Posted: Tue 16th Oct 2018
Building your business as a female entrepreneur can means facing barriers which your male counterparts don't have to deal with.
Ashleigh Hinde, founder and CEO of direct-to-consumer contact lens brand Waldo, shares her experiences and recommendations on how to tackle these barriers head on.
There has been progress
We've made serious progress in recent years. However, there's no denying that there are fewer female entrepreneur role models in business today than there are male. It's an undeniable fact.
Personally, I've experienced the difficulties of growing a business as a female entrepreneur first-hand. But I've been sure not to let it stifle my success as a founder.
Co-founders: yes or no?
One recurring issue I experienced in the early days was the recommendation from many influential, successful business people that I should consider bringing onboard a male co-founder.
While I respected the advice of those around me, I couldn't get my head around the idea that someone's gender could influence the success of Waldo.
Had I succumbed to pressure and opted to bring on board a co-founder, this could well have formed a barrier for the company as it would have meant the entire long-term business plan changing. So, I stuck to my guns and went it alone – a decision I'm very confident was the right one for Waldo.

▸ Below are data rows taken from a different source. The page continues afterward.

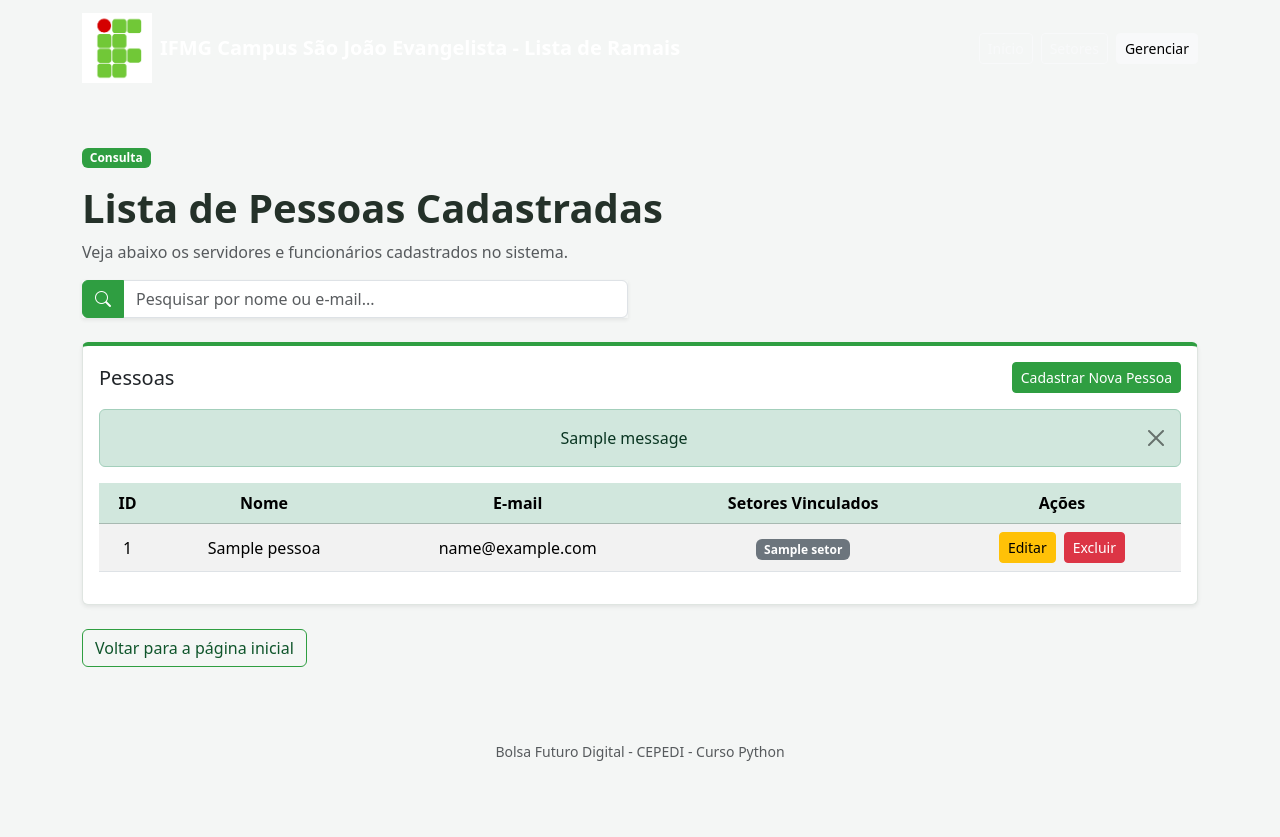
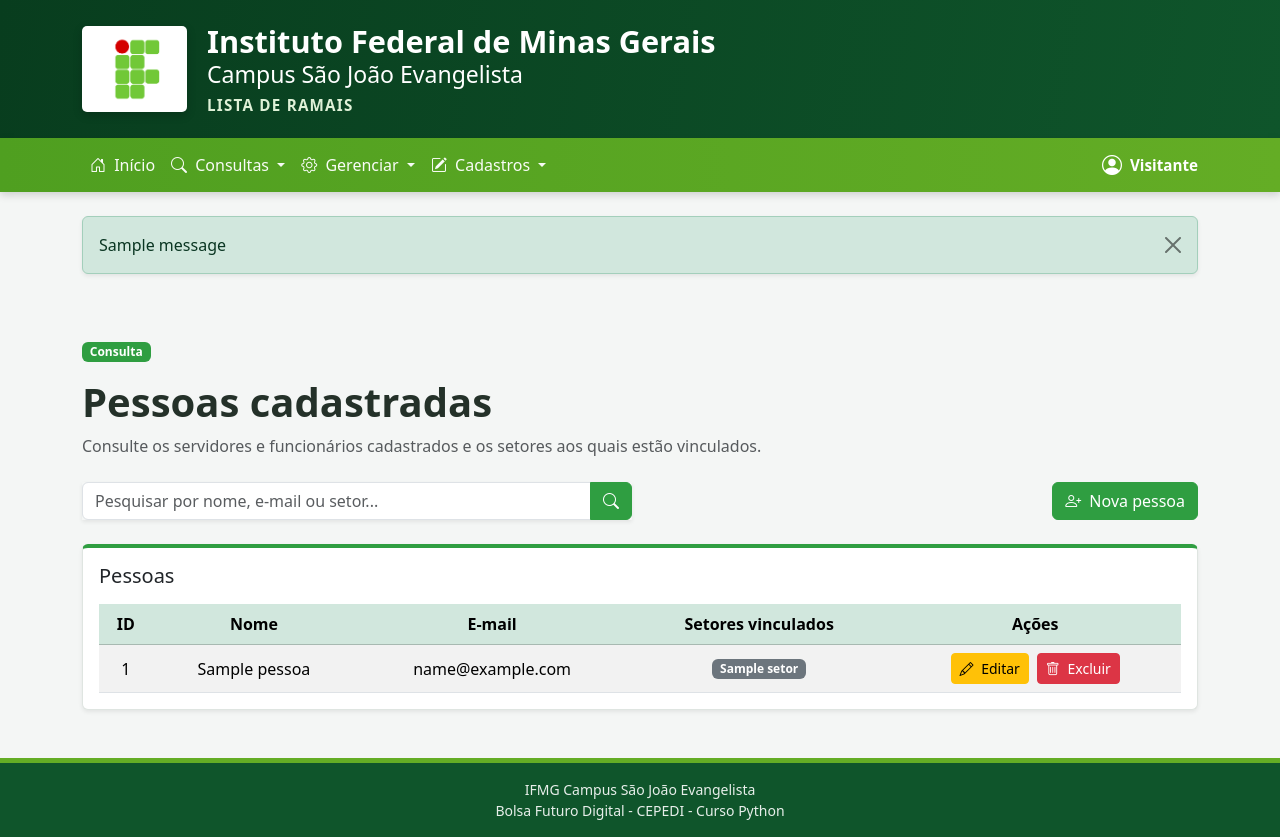
Before and after one commit to Nonato21/Grupo03-CepedPython, a Django app: page /pessoas/listar/ in a window 1280 px wide. Before the commit the page ends 761 px from the top, so only its background shows below. Run offline with Django 5.2, Linux system fonts and the light colour scheme; tables that the repository leaves empty hold one stand-in row (values such as "Sample post"); one stand-in notice (Sample message) is shown.

Commit message:
Update listar_pessoas.html
atualização listar_pessoas

```diff
--- a/lista_telefonica/ramais/templates/ramais/listar_pessoas.html
+++ b/lista_telefonica/ramais/templates/ramais/listar_pessoas.html
@@ -1,123 +1,84 @@
-{% load static %}
-<!DOCTYPE html>
-<html lang="pt-br">
+{% extends 'ramais/base.html' %}
 
-<head>
-  <meta charset="UTF-8" />
-  <meta name="viewport" content="width=device-width, initial-scale=1.0" />
-  <title>IFMG - Lista de Ramais | Pessoas Cadastradas</title>
+{% block title %}
+  IFMG - Lista de Ramais | Pessoas Cadastradas
+{% endblock %}
 
-  <!-- Bootstrap CSS -->
-  <link href="https://cdn.jsdelivr.net/npm/bootstrap@5.3.8/dist/css/bootstrap.min.css" rel="stylesheet" />
-
-  <!-- Bootstrap Icons -->
-  <link rel="stylesheet" href="https://cdn.jsdelivr.net/npm/bootstrap-icons@1.11.3/font/bootstrap-icons.min.css" />
-
-  <link rel="stylesheet" href="{% static 'ramais/css/style.css' %}" />
-
-  <!-- Favicon -->
-  <link rel="icon" href="{% static 'ramais/img/favicon.ico' %}?v=2" type="image/x-icon" />
-  <link rel="shortcut icon" href="{% static 'ramais/img/favicon.ico' %}?v=2" type="image/x-icon" />
-</head>
-
-<body>
-  <nav class="navbar navbar-expand-lg navbar-dark navbar-if">
-    <div class="container">
-      <a class="navbar-brand d-flex align-items-center gap-2" href="{% url 'index' %}">
-        <img src="{% static 'ramais/img/logo-if.png' %}" alt="Logo do Instituto Federal" class="logo-if" />
-        <span class="fw-bold">IFMG Campus São João Evangelista - Lista de Ramais</span>
-      </a>
-
-      <button class="navbar-toggler" type="button" data-bs-toggle="collapse" data-bs-target="#menuNavbar"
-        aria-controls="menuNavbar" aria-expanded="false" aria-label="Abrir menu de navegação">
-        <span class="navbar-toggler-icon"></span>
-      </button>
-
-      <div class="collapse navbar-collapse justify-content-end" id="menuNavbar">
-        <div class="navbar-nav gap-2">
-          <a href="{% url 'index' %}" class="btn btn-outline-light btn-sm">Início</a>
-          <a href="{% url 'listar_setores' %}" class="btn btn-outline-light btn-sm">Setores</a>
-          <a href="{% url 'gerenciar_ramais' %}" class="btn btn-light btn-sm">Gerenciar</a>
-        </div>
-      </div>
-    </div>
-  </nav>
-
-  <main class="container my-5">
+{% block content %}
   <section class="mb-4">
     <span class="badge badge-if mb-3">Consulta</span>
-      <h1 class="fw-bold">Lista de Pessoas Cadastradas</h1>
-      <p class="text-muted">Veja abaixo os servidores e funcionários cadastrados no sistema.</p>
 
-      <!-- Barra de pesquisa -->
-      <section>
-        <div class="row mb-4">
+    <h1 class="fw-bold">Pessoas cadastradas</h1>
+
+    <p class="text-muted">Consulte os servidores e funcionários cadastrados e os setores aos quais estão vinculados.</p>
+  </section>
+
+  <section class="mb-4">
+    <div class="row g-3 align-items-center">
       <div class="col-md-8 col-lg-6">
-            <form method="GET" action="{% url 'listar_pessoas' %}">
+        <form method="get" action="{% url 'listar_pessoas' %}">
           <div class="input-group shadow-sm">
-                <button class="btn btn-if" type="submit" aria-label="Pesquisar">
-                  <i class="bi bi-search"></i>
-                </button>
-                <input type="search" name="q" class="form-control" placeholder="Pesquisar por nome ou e-mail..."
-                  aria-label="Pesquisar pessoa" value="{{ request.GET.q|default_if_none:'' }}" />
+            <input type="search" name="q" class="form-control" placeholder="Pesquisar por nome, e-mail ou setor..." value="{{ request.GET.q|default_if_none:'' }}" />
+
+            <button class="btn btn-if" type="submit" aria-label="Pesquisar"><i class="bi bi-search"></i></button>
           </div>
         </form>
       </div>
+
+      <div class="col-md-4 col-lg-6 text-md-end">
+        <a href="{% url 'gerenciar_pessoas' %}" class="btn btn-if">
+          <i class="bi bi-person-plus me-1"></i>
+          Nova pessoa
+        </a>
       </div>
-      </section>
+    </div>
   </section>
 
   <section class="card card-if shadow-sm">
     <div class="card-body">
-        <div class="d-flex justify-content-between align-items-center mb-3">
-          <h5 class="card-title mb-0">Pessoas</h5>
-          <!-- Botão redirecionando para a tela de cadastro que você acabou de limpar -->
-          <a href="{% url 'cadastrar_pessoa' %}" class="btn btn-if btn-sm">Cadastrar Nova Pessoa</a>
-        </div>
+      <h5 class="card-title mb-3">Pessoas</h5>
 
-        <div class="table-responsive" style="text-align: center;">
-          {% if messages %}
-            {% for message in messages %}
-            <div class="alert alert-{{ message.tags }} alert-dismissible fade show" role="alert">
-              {{ message }}
-              <button type="button" class="btn-close" data-bs-dismiss="alert" aria-label="Close"></button>
-            </div>
-            {% endfor %}
-          {% endif %}
-
-          <table class="table table-striped table-hover align-middle">
+      <div class="table-responsive text-center">
+        <table class="table table-striped table-hover align-middle mb-0">
           <thead class="table-success">
             <tr>
-                <th scope="col">ID</th>
-                <th scope="col">Nome</th>
-                <th scope="col">E-mail</th>
-                <th scope="col">Setores Vinculados</th>
-                <th scope="col">Ações</th>
+              <th>ID</th>
+              <th>Nome</th>
+              <th>E-mail</th>
+              <th>Setores vinculados</th>
+              <th class="tabela-acoes">Ações</th>
             </tr>
           </thead>
+
           <tbody>
             {% for pessoa in lista_pessoas %}
-
               <tr>
                 <td>{{ pessoa.id }}</td>
                 <td>{{ pessoa.nome }}</td>
                 <td>{{ pessoa.email }}</td>
+
                 <td>
-                  <!-- Laço para mostrar todos os setores daquela pessoa -->
+                  <div class="lista-badges">
                     {% for setor in pessoa.setores.all %}
                       <span class="badge bg-secondary">{{ setor.nome }}</span>
                     {% empty %}
                       <span class="text-muted fst-italic">Sem setor</span>
                     {% endfor %}
+                  </div>
                 </td>
-                <td class="text-center">
-                  <div class="d-flex justify-content-center gap-2">
-                    <a href="{% url 'editar_pessoa' pessoa.id %}" class="btn btn-warning btn-sm">Editar</a>
+
+                <td>
+                  <div class="d-flex flex-wrap justify-content-center gap-2">
+                    <a href="{% url 'editar_pessoa' pessoa.id %}" class="btn btn-warning btn-sm">
+                      <i class="bi bi-pencil me-1"></i>
+                      Editar
+                    </a>
 
                     <form method="post" action="{% url 'deletar_pessoa' pessoa.id %}">
                       {% csrf_token %}
-                      <button type="submit" class="btn btn-danger btn-sm"
-                        onclick="return confirm('Tem certeza que deseja excluir esta pessoa?')">
+
+                      <button type="submit" class="btn btn-danger btn-sm" onclick="return confirm('Tem certeza que deseja excluir esta pessoa?')">
+                        <i class="bi bi-trash me-1"></i>
                         Excluir
                       </button>
                     </form>
@@ -126,7 +87,7 @@
               </tr>
             {% empty %}
               <tr>
-                <td colspan="5" class="text-center text-muted py-4">Nenhuma pessoa cadastrada ainda.</td>
+                <td colspan="5" class="text-muted py-4">Nenhuma pessoa encontrada.</td>
               </tr>
             {% endfor %}
           </tbody>
@@ -134,19 +95,4 @@
       </div>
     </div>
   </section>
-
-    <div class="mt-4">
-      <a href="{% url 'index' %}" class="btn btn-if-outline">Voltar para a página inicial</a>
-    </div>
-  </main>
-
-  <!-- Rodapé -->
-  <footer class="text-center text-muted py-4">
-    <small>Bolsa Futuro Digital - CEPEDI - Curso Python</small>
-  </footer>
-
-  <!-- Bootstrap JS -->
-  <script src="https://cdn.jsdelivr.net/npm/bootstrap@5.3.8/dist/js/bootstrap.bundle.min.js"></script>
-</body>
-
-</html>
+{% endblock %}
```
Lines whose indentation alone changed are shown as unchanged.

Finance for female business owners
Another issue is the alarmingly low amount of funding that is awarded to female founders as opposed to male ones. I've noticed that external factors (such as family issues and the potential for maternity leave) often casts doubt in the minds of investors when considering investing in young female entrepreneurs.
I'm constantly encouraging any female founders I speak with to fight for their funding if they truly want it, but this is a worldwide issue that can be very frustrating for those who experience difficulty.
Networking and business support
When it comes to building a business in a fairly male-dominated industry, I've got very used to being the only female in the room.
I'll admit, this felt intimidating to begin with. Fortunately, there are more and more female entrepreneur support groups starting up to help with this, and although I haven't felt the need to use them, I'm grateful to have them so widely available.
Due to the old-fashioned stereotype that females are the weaker gender in a corporate situation, we often subconsciously feel less confident when asking for help, as we don't want to seem weaker than our male counterparts.
The reality is, though, that everyone needs help. Never be afraid to ask. Get a group of people together who can grill you on your business, people who you trust and who would have a sense of what questions to ask.
Since we launched Waldo last year, I've called upon friends, family, mentors and other external bodies for advice. When making business decisions, it's important that I gain a well-rounded overview of all options and take into account various viewpoints that I might not have considered otherwise.
Calling on a variety of different people from different working backgrounds helps me to do this. Never underestimate how willing people are to lend a hand.
Overall, my one overriding piece of advice to other female entrepreneurs starting out on their journey would be don't let any of these issues become barriers. They might be tough to overcome, but they are absolutely solvable.
I've learnt over the past year that I'll continue to weather major ups and downs as a founder, more than in any other job. I need to take it in my stride and know that the process of building a business isn't always plain-sailing. But that's what makes it fun and rewarding.
Seeing the progress made in recent years by female entrepreneurs rising through the ranks is exciting and reassuring. It's clear that it's only a matter of time before we're truly on an equal footing with male founders.